Bottome line, she asked him to power rake, not for a lawn care service. she got what she asked for.

cgaengineer
03-25-2009, 08:46 AM
if he had to use the 21" in spots where he couldnt get the 36", how on earth did she notice a 1/2" difference if those areas are not right next to each other??

so he power raked the yard, then went over it with his mowers to collect the thatch. if the grass still is dormant why would it matter? its not like he left it with a fresh cut and looking like carpet as it does in late spring.
Bottome line, she asked him to power rake, not for a lawn care service. she got what she asked for.

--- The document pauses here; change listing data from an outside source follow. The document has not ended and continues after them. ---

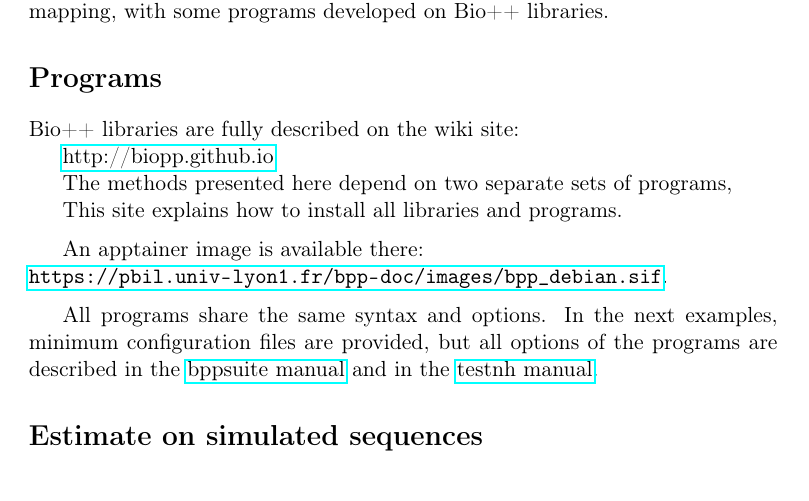
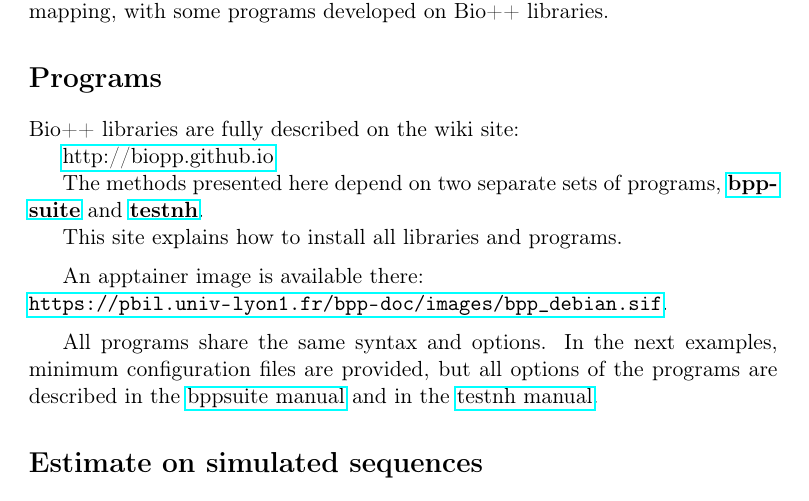
Before and after one commit to BioPP/supp-mat, a LaTeX document (mapdNdS/manip.tex): part of page 1 of 4, cut so that both start at the same text. Compiled offline with pdfLaTeX; a LaTeX package or settings file that is missing is left out.

Commit message:
fix manip.tex

```diff
--- a/mapdNdS/manip.tex
+++ b/mapdNdS/manip.tex
@@ -51,7 +51,7 @@ Bio++ libraries are fully described on the wiki site:
 \href{http://biopp.github.io}{http://biopp.github.io}
 
 The methods presented here depend on two separate sets of programs,
-\href{http://github.com/BioPP/bppsuite/}{{\textbf{bppsuite}}
+\href{http://github.com/BioPP/bppsuite/}{\textbf{bppsuite}}
 and \href{http://github.com/BioPP/testnh/}{\textbf{testnh}}.
 
 This site explains how to install all libraries and programs.
```
Also changed, not shown: mapdNdS/manip.pdf, 1 other file.
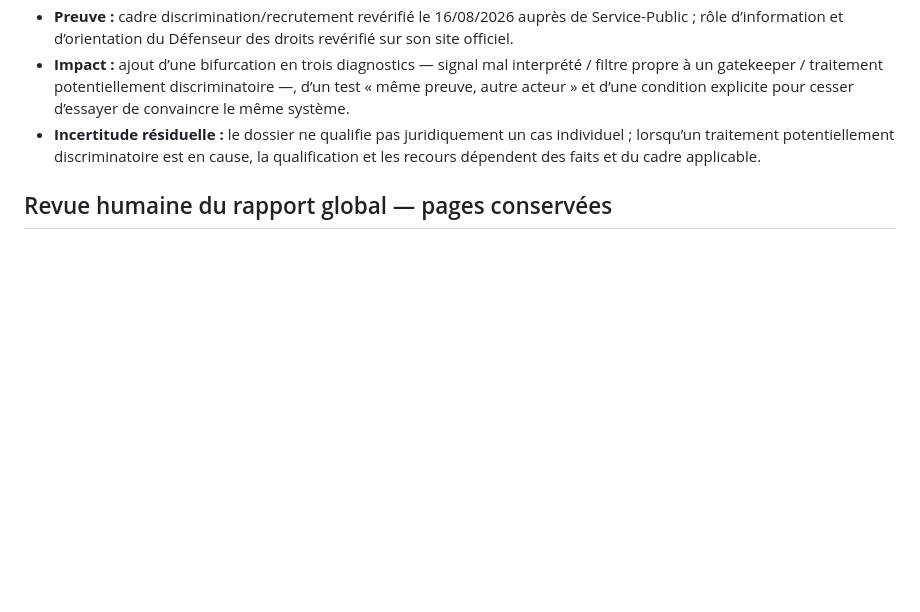
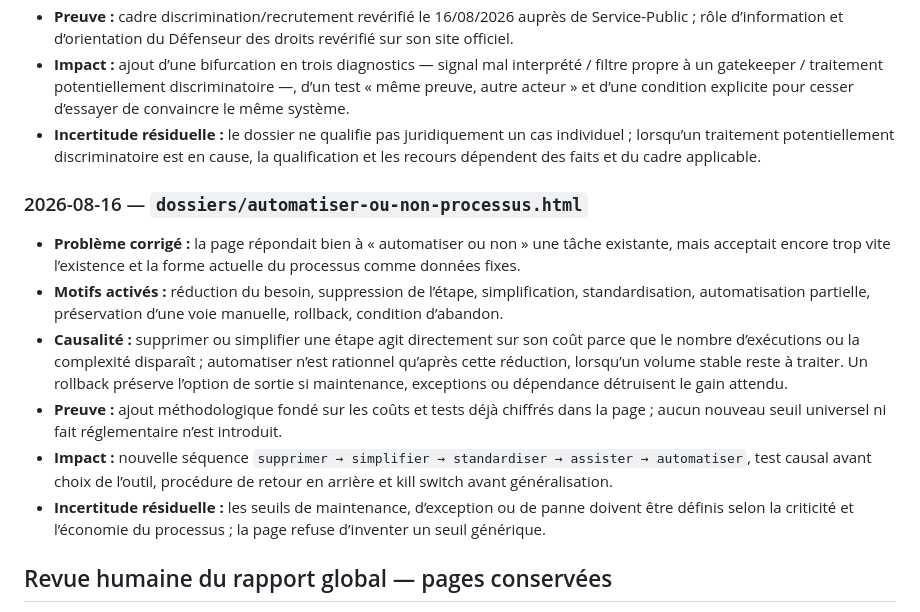
Before and after one commit to ContreEvidence/ContreEvidence.github.io, a Markdown page: reports/content-review-decisions.md, the part around the change. Drawn GitHub-style; blank space fills up the shorter version.

Commit message:
Log simplify-first automation rewrite

```diff
--- a/reports/content-review-decisions.md
+++ b/reports/content-review-decisions.md
@@ -64,6 +64,15 @@ Le principe reste symétrique : ne pas fermer une voie sans preuve ; ne pas vali
 - **Impact :** ajout d’une bifurcation en trois diagnostics — signal mal interprété / filtre propre à un gatekeeper / traitement potentiellement discriminatoire —, d’un test « même preuve, autre acteur » et d’une condition explicite pour cesser d’essayer de convaincre le même système.
 - **Incertitude résiduelle :** le dossier ne qualifie pas juridiquement un cas individuel ; lorsqu’un traitement potentiellement discriminatoire est en cause, la qualification et les recours dépendent des faits et du cadre applicable.
 
+### 2026-08-16 — `dossiers/automatiser-ou-non-processus.html`
+
+- **Problème corrigé :** la page répondait bien à « automatiser ou non » une tâche existante, mais acceptait encore trop vite l’existence et la forme actuelle du processus comme données fixes.
+- **Motifs activés :** réduction du besoin, suppression de l’étape, simplification, standardisation, automatisation partielle, préservation d’une voie manuelle, rollback, condition d’abandon.
+- **Causalité :** supprimer ou simplifier une étape agit directement sur son coût parce que le nombre d’exécutions ou la complexité disparaît ; automatiser n’est rationnel qu’après cette réduction, lorsqu’un volume stable reste à traiter. Un rollback préserve l’option de sortie si maintenance, exceptions ou dépendance détruisent le gain attendu.
+- **Preuve :** ajout méthodologique fondé sur les coûts et tests déjà chiffrés dans la page ; aucun nouveau seuil universel ni fait réglementaire n’est introduit.
+- **Impact :** nouvelle séquence `supprimer → simplifier → standardiser → assister → automatiser`, test causal avant choix de l’outil, procédure de retour en arrière et kill switch avant généralisation.
+- **Incertitude résiduelle :** les seuils de maintenance, d’exception ou de panne doivent être définis selon la criticité et l’économie du processus ; la page refuse d’inventer un seuil générique.
+
 ## Revue humaine du rapport global — pages conservées
 
 Le rapport automatique `reports/corpus-solution-review.md` a été utilisé comme détecteur, puis chaque priorité a été relue humainement. Les pages suivantes ont été **revisitées mais laissées intactes**, car les dimensions signalées comme absentes sont en réalité déjà présentes dans le raisonnement sous une formulation que le détecteur ne reconnaissait pas suffisamment :
```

This is what I was getting at...he was not hired to mow the lawn, he was hired to do a specific service and he completed the service.

ProTouch Groundscapes
03-25-2009, 08:58 AM
im all about customer service and trying to do as much as i can to keep them happy, even if it means me biting the bullet at times, but i think this is one of those times you just have to stand your ground.

i think we are the only snow removal service in our area that goes around and does grass repair on ALL our accounts without them asking for it, we just buy a couple yards of topsoil and some seed, and then take a saturday and go around and do them. I thought this would be common sense, but ive gotten so many calls complimenting us for it.

WHIPPLE5.7
03-25-2009, 09:58 AM
What he asked... Why?

It wasn't intentional. I normally have them set at the same height but when my wife uses the 21" she has this OCD about running the deck low and I didn't notice she left the deck low until I was already about done with the job. I wouldn't want this lady as a full time customer anyhow. She watched me like a chicken hawk the whole time I was there and I hate when people do that crap, just let me work in peace. I have full service customers who have never said a bad remark ever and they tip on regular basis so i reward that with timely, quality service, and I throw in a freebee once in awhile to show them I'm their best choice. Loyalty and trust can go along way with me.

cgaengineer
03-25-2009, 10:19 AM
im all about customer service and trying to do as much as i can to keep them happy, even if it means me biting the bullet at times, but i think this is one of those times you just have to stand your ground.

i think we are the only snow removal service in our area that goes around and does grass repair on ALL our accounts without them asking for it, we just buy a couple yards of topsoil and some seed, and then take a saturday and go around and do them. I thought this would be common sense, but ive gotten so many calls complimenting us for it.

Yes, customer service is key...especially in this day in age where people are so quick to take a broken product back to the store for a refund. People expect to be catered to, some more then others.

Curb Appeal Lawn Care
03-25-2009, 10:34 AM
Why satisfy a customer????

#1 Repeat business. You keep them happy, they keep coming back for more.

#2 Referral business. Lawn customers do talk! If they are thrilled with your service, they will tell their friends, family, and neighbors whenever they get compliments.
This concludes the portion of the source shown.